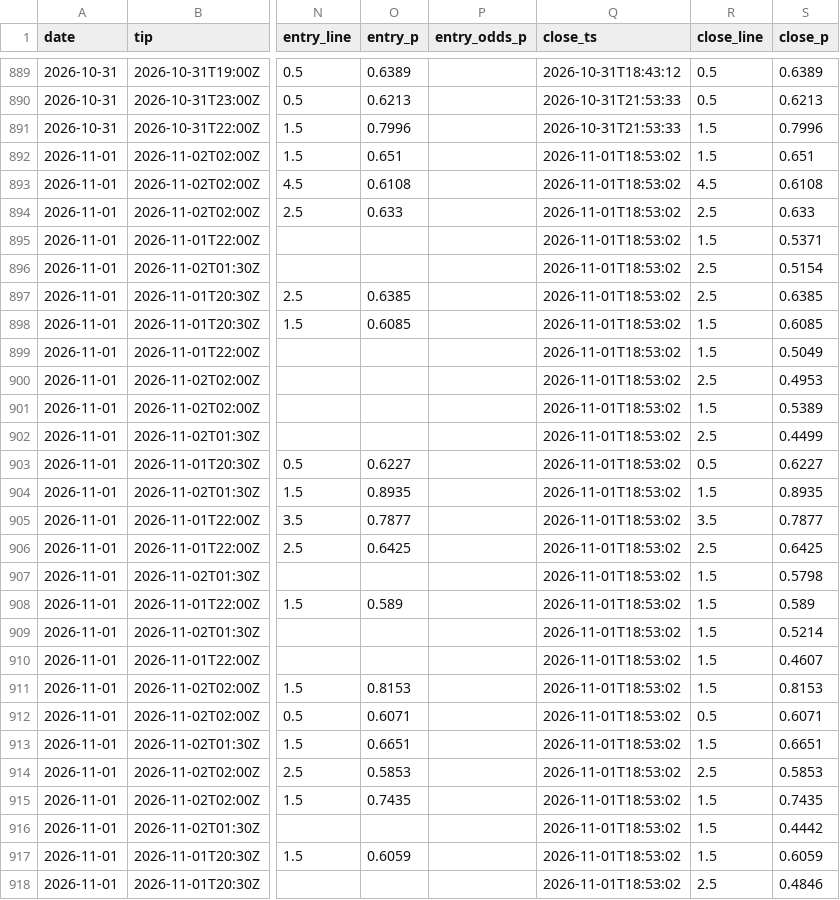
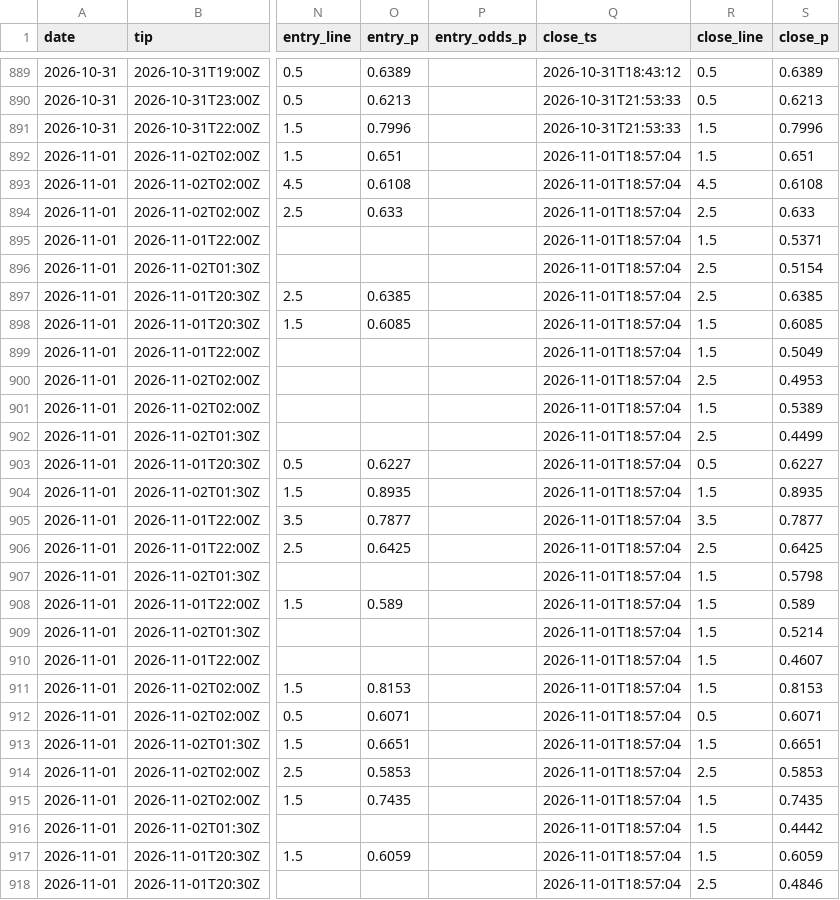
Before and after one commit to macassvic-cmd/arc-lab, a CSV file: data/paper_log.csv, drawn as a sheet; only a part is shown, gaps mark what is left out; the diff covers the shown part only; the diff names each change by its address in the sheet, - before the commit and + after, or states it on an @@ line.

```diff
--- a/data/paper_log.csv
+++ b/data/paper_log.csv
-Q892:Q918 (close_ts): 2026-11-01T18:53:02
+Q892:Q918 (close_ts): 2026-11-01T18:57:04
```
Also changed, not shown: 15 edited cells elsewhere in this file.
§
What the task asks >> When copying the material, leave every image behind and keep each line verbatim.

Written reply >>
Before and after one commit to macassvic-cmd/arc-lab, a CSV file: data/paper_log.csv, drawn as a sheet; only a part is shown, gaps mark what is left out; the diff covers the shown part only; the diff names each change by its address in the sheet, - before the commit and + after, or states it on an @@ line.

```diff
--- a/data/paper_log.csv
+++ b/data/paper_log.csv
-Q892:Q918 (close_ts): 2026-11-01T18:53:02
+Q892:Q918 (close_ts): 2026-11-01T18:57:04
```
Also changed, not shown: 15 edited cells elsewhere in this file.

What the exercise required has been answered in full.